When a line in the material beneath includes the word "color", add it to the count, and report the count alone.

════════

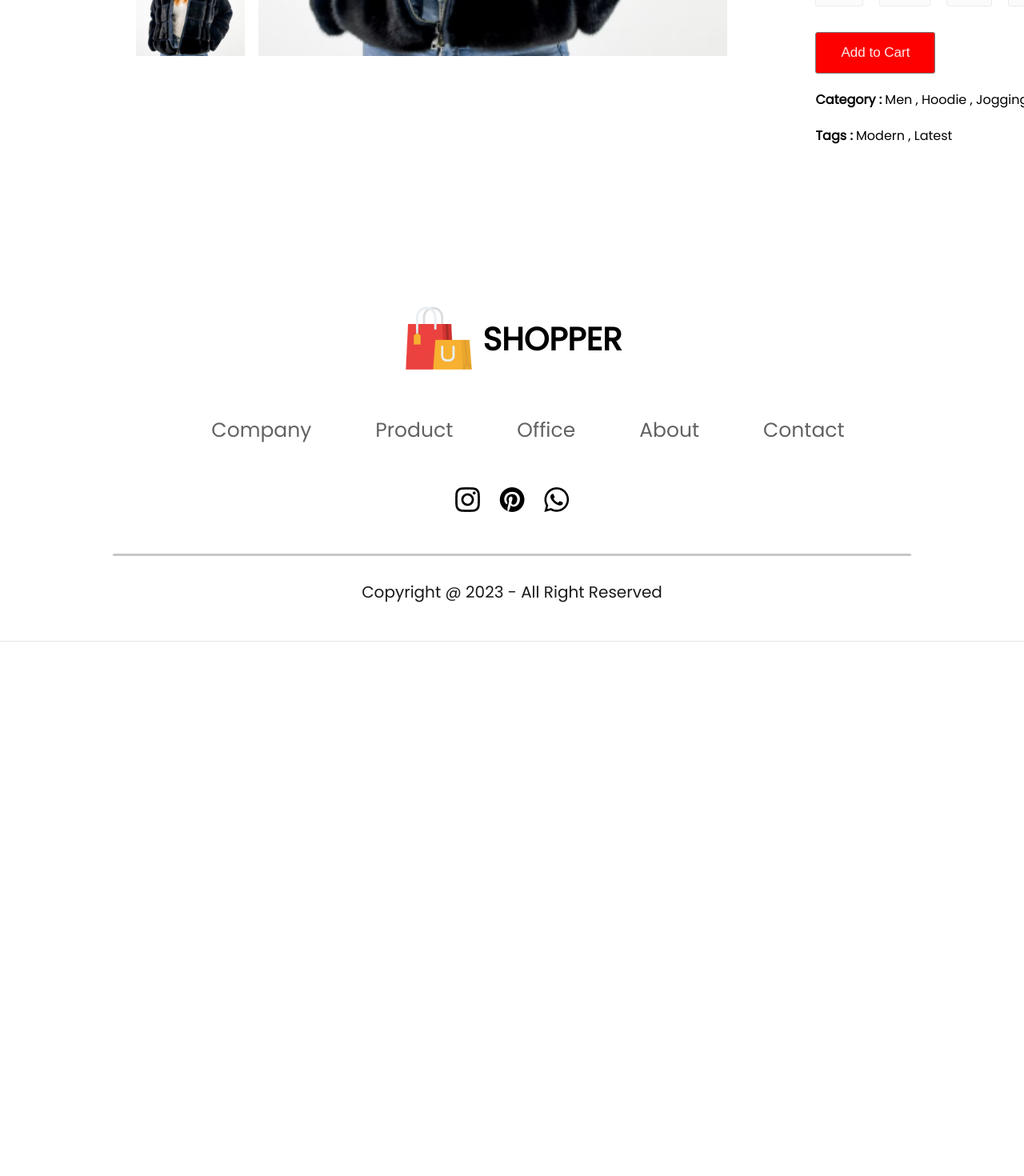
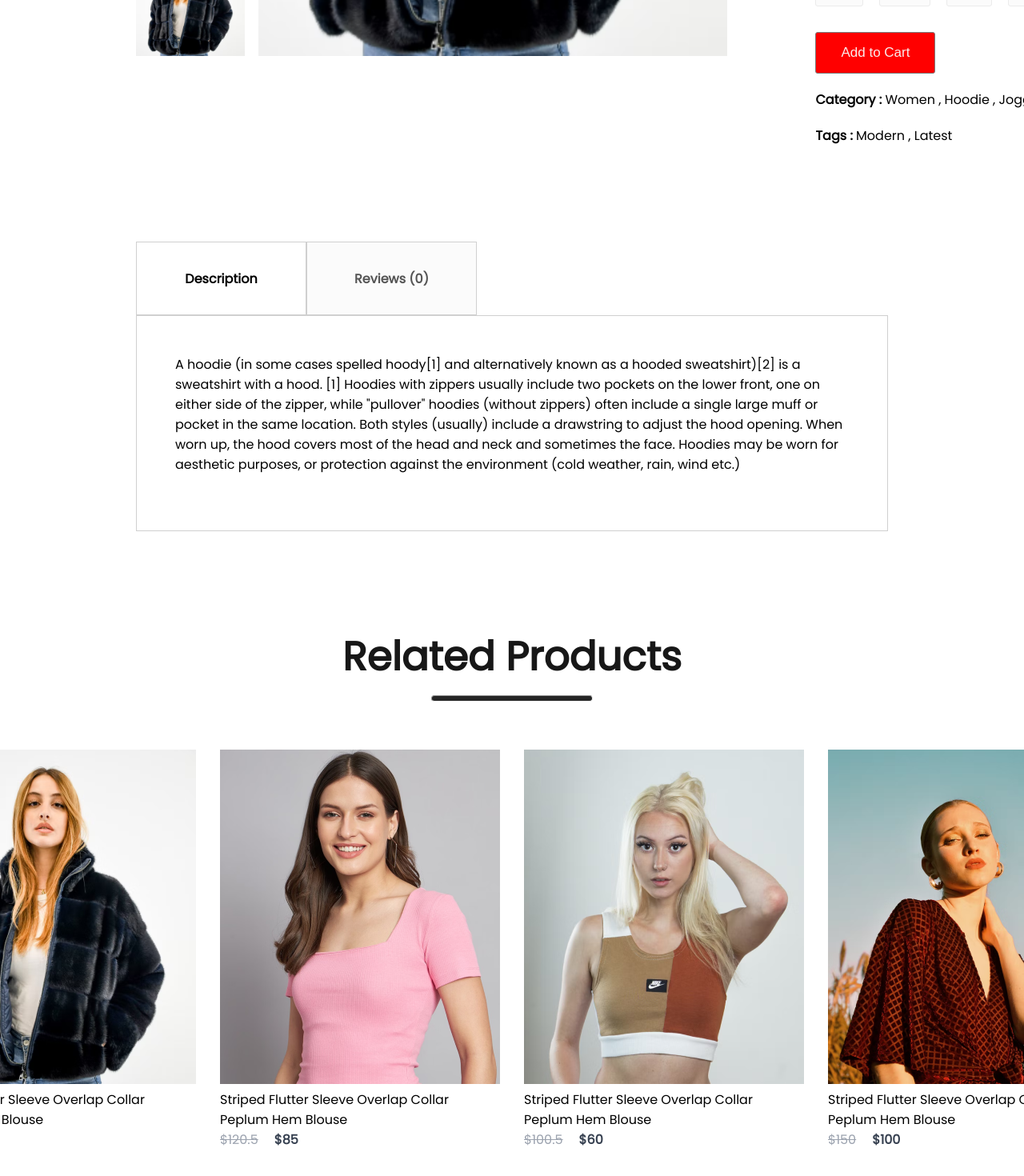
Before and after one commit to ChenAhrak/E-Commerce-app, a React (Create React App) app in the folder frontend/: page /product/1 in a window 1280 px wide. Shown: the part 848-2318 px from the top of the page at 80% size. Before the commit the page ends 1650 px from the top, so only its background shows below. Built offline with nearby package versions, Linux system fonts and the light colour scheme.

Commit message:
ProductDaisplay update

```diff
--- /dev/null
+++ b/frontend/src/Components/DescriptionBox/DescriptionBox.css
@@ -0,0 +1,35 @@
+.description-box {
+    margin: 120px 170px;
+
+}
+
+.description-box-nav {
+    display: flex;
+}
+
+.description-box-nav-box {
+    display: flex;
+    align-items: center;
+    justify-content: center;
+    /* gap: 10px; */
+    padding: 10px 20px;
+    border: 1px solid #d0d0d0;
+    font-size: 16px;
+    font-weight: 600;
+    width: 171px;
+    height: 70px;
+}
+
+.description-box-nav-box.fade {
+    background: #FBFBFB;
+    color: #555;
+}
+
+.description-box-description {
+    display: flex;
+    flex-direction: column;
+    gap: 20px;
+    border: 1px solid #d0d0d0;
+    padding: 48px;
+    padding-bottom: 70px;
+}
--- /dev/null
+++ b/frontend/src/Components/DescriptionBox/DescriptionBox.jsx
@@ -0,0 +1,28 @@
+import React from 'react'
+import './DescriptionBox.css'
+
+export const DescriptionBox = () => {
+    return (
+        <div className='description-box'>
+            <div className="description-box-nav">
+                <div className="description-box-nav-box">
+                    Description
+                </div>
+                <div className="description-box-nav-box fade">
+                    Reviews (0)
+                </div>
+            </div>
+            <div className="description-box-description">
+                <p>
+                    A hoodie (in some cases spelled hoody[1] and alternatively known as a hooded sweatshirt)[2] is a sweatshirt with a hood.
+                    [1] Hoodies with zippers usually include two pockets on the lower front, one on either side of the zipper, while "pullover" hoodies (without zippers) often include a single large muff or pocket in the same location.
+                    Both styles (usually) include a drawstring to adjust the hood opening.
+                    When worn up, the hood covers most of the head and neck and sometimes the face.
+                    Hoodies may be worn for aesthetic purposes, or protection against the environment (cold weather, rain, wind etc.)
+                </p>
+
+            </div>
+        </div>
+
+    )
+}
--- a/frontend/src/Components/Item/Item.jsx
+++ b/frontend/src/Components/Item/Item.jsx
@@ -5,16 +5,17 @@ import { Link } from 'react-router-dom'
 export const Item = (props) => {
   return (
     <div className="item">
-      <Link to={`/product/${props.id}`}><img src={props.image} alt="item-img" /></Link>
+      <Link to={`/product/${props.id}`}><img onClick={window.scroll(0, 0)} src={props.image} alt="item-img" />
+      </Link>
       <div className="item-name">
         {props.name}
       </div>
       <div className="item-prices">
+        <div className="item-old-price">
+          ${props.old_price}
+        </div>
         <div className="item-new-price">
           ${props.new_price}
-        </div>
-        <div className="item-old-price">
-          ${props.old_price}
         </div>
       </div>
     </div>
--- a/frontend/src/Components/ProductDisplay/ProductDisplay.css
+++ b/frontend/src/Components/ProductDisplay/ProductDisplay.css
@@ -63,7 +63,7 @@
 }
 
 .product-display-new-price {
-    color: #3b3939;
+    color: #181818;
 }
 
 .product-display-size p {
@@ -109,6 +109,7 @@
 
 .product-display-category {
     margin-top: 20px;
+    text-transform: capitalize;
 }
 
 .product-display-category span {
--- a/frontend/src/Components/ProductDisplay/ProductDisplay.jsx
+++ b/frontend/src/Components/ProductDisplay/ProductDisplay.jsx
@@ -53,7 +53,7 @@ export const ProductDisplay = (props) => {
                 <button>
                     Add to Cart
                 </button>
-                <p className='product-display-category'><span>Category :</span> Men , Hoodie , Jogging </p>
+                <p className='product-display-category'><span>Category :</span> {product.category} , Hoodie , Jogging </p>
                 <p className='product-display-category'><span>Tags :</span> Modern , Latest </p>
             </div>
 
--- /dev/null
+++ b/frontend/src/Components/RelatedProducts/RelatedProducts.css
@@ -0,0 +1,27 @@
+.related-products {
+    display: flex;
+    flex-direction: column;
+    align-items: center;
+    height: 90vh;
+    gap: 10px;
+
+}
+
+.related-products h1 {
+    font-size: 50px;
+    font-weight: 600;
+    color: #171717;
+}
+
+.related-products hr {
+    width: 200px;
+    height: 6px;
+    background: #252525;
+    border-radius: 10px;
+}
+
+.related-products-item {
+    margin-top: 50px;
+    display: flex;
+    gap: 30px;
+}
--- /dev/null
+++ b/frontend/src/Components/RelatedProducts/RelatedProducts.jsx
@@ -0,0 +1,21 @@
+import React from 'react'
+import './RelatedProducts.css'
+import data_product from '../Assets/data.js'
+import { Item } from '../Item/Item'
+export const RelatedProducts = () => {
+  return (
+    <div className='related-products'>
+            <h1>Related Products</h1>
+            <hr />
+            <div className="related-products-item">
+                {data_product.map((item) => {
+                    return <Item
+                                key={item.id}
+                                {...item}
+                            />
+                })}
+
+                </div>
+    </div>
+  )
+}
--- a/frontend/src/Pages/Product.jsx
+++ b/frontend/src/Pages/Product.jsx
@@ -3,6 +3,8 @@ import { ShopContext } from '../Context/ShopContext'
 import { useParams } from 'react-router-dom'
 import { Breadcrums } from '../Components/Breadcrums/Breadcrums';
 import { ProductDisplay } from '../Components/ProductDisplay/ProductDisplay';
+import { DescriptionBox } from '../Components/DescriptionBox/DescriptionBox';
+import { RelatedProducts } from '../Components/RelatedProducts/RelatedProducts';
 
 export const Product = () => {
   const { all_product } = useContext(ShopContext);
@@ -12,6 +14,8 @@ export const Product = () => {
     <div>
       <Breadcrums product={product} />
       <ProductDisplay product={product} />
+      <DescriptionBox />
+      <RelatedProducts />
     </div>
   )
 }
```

════════

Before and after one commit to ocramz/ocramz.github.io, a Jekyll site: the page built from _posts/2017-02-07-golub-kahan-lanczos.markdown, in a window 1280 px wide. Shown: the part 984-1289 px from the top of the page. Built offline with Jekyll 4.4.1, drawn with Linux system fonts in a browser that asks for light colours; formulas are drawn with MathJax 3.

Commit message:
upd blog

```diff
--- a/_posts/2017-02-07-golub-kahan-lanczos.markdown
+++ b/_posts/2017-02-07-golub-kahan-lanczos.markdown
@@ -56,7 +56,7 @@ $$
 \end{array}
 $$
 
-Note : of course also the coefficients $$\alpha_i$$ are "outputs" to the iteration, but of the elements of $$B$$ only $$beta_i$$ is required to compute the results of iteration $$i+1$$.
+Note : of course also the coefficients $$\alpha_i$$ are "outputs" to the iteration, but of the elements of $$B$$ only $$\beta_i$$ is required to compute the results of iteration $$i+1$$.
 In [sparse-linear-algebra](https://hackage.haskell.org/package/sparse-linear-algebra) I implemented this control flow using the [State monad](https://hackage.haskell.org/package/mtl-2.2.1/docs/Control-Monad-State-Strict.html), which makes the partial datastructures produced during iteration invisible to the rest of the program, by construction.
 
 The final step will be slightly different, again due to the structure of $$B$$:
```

════════

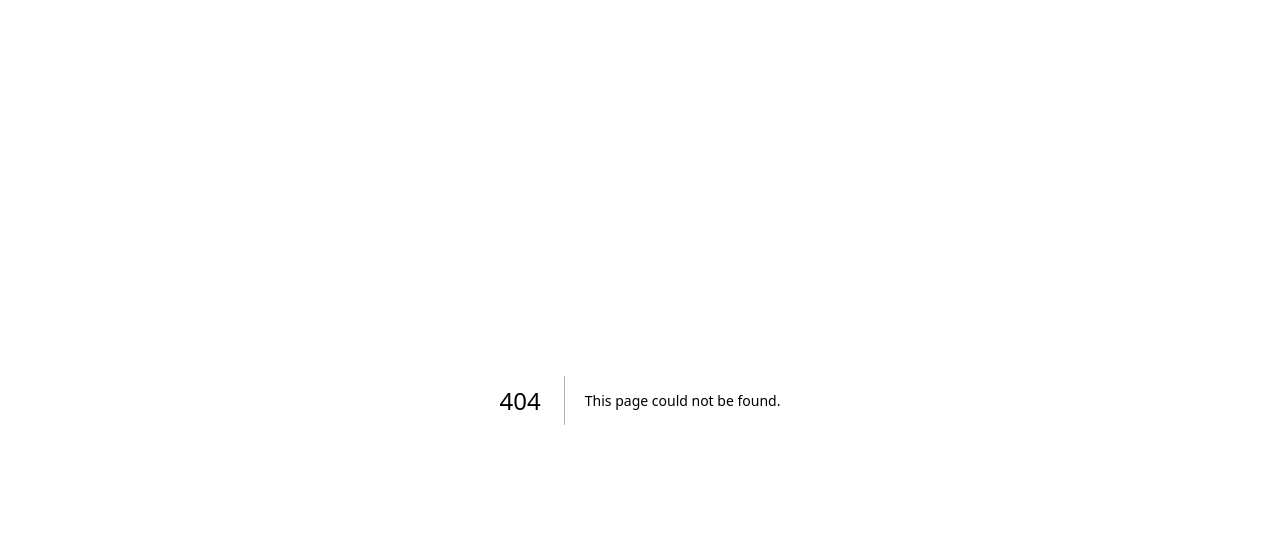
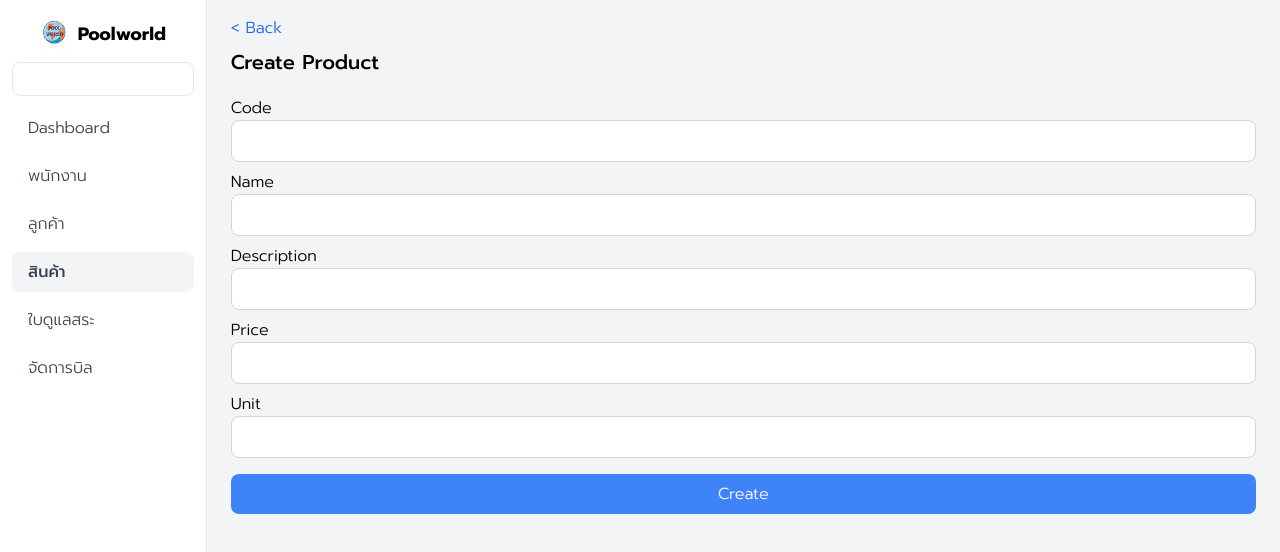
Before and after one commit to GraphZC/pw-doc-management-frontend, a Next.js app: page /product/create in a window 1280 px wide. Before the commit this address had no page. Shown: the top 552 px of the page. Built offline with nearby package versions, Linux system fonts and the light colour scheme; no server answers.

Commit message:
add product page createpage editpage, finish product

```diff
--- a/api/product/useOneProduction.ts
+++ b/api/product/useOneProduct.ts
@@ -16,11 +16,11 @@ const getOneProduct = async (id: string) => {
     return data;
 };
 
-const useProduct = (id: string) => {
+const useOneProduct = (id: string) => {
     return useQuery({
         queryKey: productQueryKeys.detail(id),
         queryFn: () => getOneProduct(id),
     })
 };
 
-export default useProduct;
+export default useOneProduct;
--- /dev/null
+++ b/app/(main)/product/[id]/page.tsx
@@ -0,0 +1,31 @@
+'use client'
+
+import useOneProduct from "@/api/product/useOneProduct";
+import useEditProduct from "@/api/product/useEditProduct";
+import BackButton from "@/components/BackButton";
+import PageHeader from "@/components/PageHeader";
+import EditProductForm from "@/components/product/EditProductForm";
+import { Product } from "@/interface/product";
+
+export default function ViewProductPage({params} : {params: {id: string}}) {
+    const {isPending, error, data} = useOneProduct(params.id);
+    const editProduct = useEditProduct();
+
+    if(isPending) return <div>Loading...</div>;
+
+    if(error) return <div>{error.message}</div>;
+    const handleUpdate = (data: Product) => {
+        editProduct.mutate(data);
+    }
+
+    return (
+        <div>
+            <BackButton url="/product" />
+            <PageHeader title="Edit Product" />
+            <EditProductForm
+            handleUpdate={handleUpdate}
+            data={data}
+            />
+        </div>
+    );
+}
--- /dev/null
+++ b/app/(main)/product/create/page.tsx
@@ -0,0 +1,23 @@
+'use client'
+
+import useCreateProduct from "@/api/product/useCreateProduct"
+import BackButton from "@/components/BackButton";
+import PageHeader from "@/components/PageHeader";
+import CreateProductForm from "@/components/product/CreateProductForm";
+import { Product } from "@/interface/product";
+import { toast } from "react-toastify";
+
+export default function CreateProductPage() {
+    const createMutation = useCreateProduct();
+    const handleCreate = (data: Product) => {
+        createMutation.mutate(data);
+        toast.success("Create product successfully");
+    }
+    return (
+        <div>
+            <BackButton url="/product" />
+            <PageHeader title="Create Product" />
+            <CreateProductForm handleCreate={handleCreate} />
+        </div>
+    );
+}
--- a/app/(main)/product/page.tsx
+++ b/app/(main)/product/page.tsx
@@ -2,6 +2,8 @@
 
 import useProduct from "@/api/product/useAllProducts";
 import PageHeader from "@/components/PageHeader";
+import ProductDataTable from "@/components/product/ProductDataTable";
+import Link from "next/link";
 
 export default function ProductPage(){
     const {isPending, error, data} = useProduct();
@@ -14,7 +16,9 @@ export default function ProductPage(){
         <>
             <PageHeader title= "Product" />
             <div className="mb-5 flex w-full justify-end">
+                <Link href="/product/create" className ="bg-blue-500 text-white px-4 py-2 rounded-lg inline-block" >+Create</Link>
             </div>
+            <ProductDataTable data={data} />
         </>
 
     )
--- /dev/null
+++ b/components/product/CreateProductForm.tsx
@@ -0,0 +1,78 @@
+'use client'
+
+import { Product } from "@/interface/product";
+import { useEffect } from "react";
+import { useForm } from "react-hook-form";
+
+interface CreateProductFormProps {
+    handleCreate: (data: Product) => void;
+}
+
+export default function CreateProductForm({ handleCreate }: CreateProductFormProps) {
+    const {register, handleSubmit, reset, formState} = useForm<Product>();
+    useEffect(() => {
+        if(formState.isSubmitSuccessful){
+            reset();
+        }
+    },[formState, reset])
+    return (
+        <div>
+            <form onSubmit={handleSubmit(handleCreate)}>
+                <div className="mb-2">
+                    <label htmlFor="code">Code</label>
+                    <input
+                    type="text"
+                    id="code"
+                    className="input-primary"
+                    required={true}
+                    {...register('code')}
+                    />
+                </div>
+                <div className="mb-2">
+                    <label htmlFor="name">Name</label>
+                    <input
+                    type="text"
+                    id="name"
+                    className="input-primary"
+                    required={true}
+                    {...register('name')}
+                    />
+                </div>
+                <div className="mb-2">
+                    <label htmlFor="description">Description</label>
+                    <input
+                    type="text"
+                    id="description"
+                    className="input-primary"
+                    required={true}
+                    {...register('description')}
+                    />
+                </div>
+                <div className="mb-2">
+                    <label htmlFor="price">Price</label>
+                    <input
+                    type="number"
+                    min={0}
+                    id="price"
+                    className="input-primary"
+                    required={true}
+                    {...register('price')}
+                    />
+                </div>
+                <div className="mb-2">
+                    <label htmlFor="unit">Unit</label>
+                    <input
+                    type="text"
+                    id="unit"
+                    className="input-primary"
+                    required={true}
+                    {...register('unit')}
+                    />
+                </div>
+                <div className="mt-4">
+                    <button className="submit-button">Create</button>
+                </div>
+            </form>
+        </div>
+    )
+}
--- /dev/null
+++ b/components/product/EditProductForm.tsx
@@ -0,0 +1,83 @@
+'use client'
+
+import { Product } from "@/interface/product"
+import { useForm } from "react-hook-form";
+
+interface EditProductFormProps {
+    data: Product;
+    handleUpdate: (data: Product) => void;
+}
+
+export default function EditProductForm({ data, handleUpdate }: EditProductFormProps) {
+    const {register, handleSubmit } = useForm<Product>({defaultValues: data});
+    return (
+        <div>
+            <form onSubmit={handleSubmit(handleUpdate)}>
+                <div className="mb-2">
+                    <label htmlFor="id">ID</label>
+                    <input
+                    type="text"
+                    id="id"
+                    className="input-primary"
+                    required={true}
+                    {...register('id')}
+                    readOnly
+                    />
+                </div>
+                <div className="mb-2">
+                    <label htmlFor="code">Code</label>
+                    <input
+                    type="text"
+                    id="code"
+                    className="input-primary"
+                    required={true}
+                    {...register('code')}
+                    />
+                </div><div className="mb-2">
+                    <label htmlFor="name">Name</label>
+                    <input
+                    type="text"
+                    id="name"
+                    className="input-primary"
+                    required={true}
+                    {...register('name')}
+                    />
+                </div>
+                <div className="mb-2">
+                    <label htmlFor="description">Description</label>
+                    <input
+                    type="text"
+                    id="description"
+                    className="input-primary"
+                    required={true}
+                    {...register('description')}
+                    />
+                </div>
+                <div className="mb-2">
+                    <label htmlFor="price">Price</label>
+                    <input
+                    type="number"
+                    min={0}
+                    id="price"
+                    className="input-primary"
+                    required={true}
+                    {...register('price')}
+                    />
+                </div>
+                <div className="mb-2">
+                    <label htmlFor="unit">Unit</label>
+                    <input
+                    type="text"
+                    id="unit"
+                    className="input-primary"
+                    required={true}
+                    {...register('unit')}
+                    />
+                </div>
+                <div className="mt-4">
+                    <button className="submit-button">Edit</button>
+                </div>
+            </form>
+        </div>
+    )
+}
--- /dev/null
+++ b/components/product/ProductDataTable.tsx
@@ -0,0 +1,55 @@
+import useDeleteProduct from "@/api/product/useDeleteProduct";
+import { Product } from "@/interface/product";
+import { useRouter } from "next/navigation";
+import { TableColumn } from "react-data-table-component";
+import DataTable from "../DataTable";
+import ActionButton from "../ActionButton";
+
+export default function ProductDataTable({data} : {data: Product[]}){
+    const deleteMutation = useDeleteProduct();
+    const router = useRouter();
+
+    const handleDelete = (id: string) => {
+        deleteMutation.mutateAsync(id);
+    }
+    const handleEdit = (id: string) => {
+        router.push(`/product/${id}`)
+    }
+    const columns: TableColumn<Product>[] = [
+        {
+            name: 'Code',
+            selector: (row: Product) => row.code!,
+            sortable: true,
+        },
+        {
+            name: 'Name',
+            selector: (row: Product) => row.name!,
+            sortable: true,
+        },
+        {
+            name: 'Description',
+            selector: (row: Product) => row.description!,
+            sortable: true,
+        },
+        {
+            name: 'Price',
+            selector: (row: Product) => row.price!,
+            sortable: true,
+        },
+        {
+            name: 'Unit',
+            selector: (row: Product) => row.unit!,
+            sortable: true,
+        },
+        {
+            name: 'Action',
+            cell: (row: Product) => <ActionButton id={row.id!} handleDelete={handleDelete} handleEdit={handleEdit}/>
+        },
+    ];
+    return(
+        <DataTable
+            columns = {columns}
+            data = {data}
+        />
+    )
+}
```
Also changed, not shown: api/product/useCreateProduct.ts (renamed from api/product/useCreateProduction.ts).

════════

▶ Problem solution
4